| What the task requires |
If a line in the records contains the string "href", show that line.

| Dataset entries |
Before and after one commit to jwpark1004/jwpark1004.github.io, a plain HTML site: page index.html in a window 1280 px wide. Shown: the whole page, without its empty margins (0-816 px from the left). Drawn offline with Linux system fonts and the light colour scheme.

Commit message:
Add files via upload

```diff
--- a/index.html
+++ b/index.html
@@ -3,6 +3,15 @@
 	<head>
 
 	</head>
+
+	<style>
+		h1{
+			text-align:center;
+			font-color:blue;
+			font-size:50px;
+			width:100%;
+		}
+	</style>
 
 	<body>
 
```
...
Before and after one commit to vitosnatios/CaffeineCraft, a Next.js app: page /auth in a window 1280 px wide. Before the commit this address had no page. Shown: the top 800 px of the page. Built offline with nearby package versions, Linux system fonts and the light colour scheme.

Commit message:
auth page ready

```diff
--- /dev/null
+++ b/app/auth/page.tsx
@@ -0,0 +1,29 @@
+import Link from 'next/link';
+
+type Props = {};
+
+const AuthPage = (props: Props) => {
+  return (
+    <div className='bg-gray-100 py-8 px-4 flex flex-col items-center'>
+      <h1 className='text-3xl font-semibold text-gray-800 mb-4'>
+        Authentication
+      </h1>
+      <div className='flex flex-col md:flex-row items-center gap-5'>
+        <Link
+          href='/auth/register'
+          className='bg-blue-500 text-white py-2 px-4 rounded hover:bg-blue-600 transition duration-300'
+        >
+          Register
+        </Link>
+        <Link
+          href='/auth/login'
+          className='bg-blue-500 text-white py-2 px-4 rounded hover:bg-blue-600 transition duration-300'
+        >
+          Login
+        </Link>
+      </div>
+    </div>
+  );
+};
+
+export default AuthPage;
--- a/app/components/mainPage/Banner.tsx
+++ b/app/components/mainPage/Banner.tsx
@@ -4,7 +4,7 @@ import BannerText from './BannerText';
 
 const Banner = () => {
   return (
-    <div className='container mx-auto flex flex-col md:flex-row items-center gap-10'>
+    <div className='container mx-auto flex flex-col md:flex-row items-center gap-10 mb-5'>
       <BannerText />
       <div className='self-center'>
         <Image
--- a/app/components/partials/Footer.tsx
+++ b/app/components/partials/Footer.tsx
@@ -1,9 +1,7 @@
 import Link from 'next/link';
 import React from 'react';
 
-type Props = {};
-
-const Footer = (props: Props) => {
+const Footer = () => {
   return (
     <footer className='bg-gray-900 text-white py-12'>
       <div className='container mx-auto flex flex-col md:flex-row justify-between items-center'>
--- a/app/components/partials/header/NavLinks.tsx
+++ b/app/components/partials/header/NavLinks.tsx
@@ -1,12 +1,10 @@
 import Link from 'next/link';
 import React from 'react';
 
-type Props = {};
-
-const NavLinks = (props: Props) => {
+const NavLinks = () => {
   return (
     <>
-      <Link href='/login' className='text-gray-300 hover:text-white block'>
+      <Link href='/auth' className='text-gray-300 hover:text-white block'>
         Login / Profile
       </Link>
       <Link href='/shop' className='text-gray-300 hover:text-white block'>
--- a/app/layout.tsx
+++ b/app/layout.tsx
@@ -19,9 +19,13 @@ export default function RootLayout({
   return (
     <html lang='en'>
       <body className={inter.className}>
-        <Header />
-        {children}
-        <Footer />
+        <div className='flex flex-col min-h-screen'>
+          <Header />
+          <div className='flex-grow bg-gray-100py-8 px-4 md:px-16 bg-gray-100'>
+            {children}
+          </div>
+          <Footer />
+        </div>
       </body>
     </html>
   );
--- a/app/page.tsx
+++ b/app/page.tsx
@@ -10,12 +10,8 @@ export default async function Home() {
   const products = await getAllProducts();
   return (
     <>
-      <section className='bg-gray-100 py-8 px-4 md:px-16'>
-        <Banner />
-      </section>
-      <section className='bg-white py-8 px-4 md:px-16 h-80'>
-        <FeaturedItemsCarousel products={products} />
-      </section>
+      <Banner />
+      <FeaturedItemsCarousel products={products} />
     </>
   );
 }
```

| Exercise output |
+          href='/auth/register'
+          href='/auth/login'
-      <Link href='/login' className='text-gray-300 hover:text-white block'>
+      <Link href='/auth' className='text-gray-300 hover:text-white block'>
       <Link href='/shop' className='text-gray-300 hover:text-white block'>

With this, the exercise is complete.